### What you need to do
Copy every line of the data in which the word "table" occurs.
═════ Recorded information
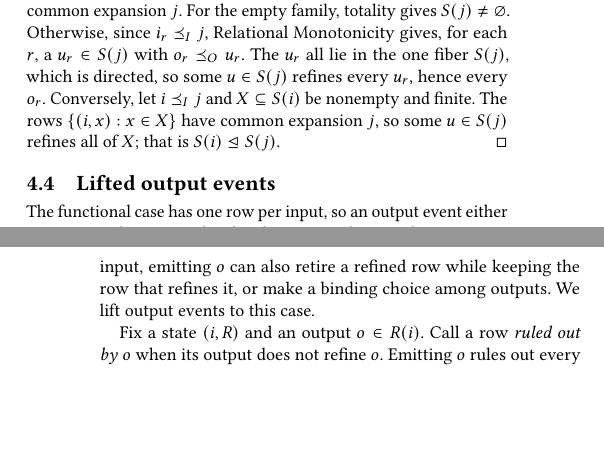
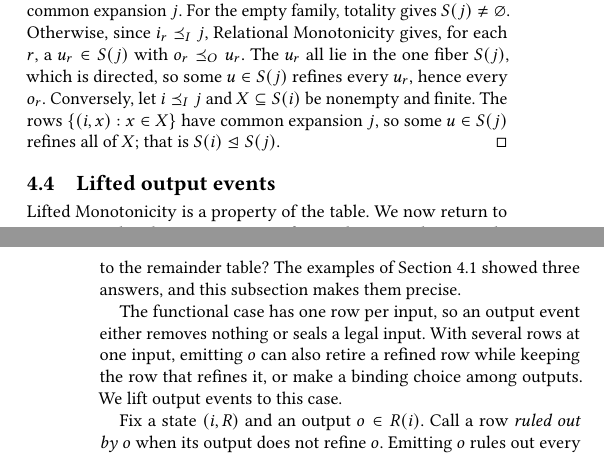
Before and after one commit to jhellerstein/coord-criterion, a LaTeX document (main.tex, which reads sections/ambiguous-specifications.tex): two parts of the columns of pages 9 and 10 of 33, joined at a grey line, cut so that both start at the same text, the shorter picture padded with empty space. Compiled offline with pdfLaTeX.

Commit message:
wip: minor change in 4.3

```diff
--- a/sections/ambiguous-specifications.tex
+++ b/sections/ambiguous-specifications.tex
@@ -266,6 +266,11 @@ $\fiber{i}\LiftedOrd\fiber{j}$.
 \subsection{Lifted output events}
 \label{sec:safe-exposure}
 
+Lifted Monotonicity is a property of the table.  We now return to execution:
+what does emitting one of several permitted outputs do to the remainder
+table?  The examples of Section~\ref{sec:ambiguity-story} showed three
+answers, and this subsection makes them precise.
+
 The functional case has one row per input, so an output event either removes
 nothing or seals a legal input.  With several rows at one input, emitting $o$
 can also retire a \outrelpast row while keeping the row that \outrel it, or
```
══════════
### Task answer
+Lifted Monotonicity is a property of the table.  We now return to execution:
+table?  The examples of Section~\ref{sec:ambiguity-story} showed three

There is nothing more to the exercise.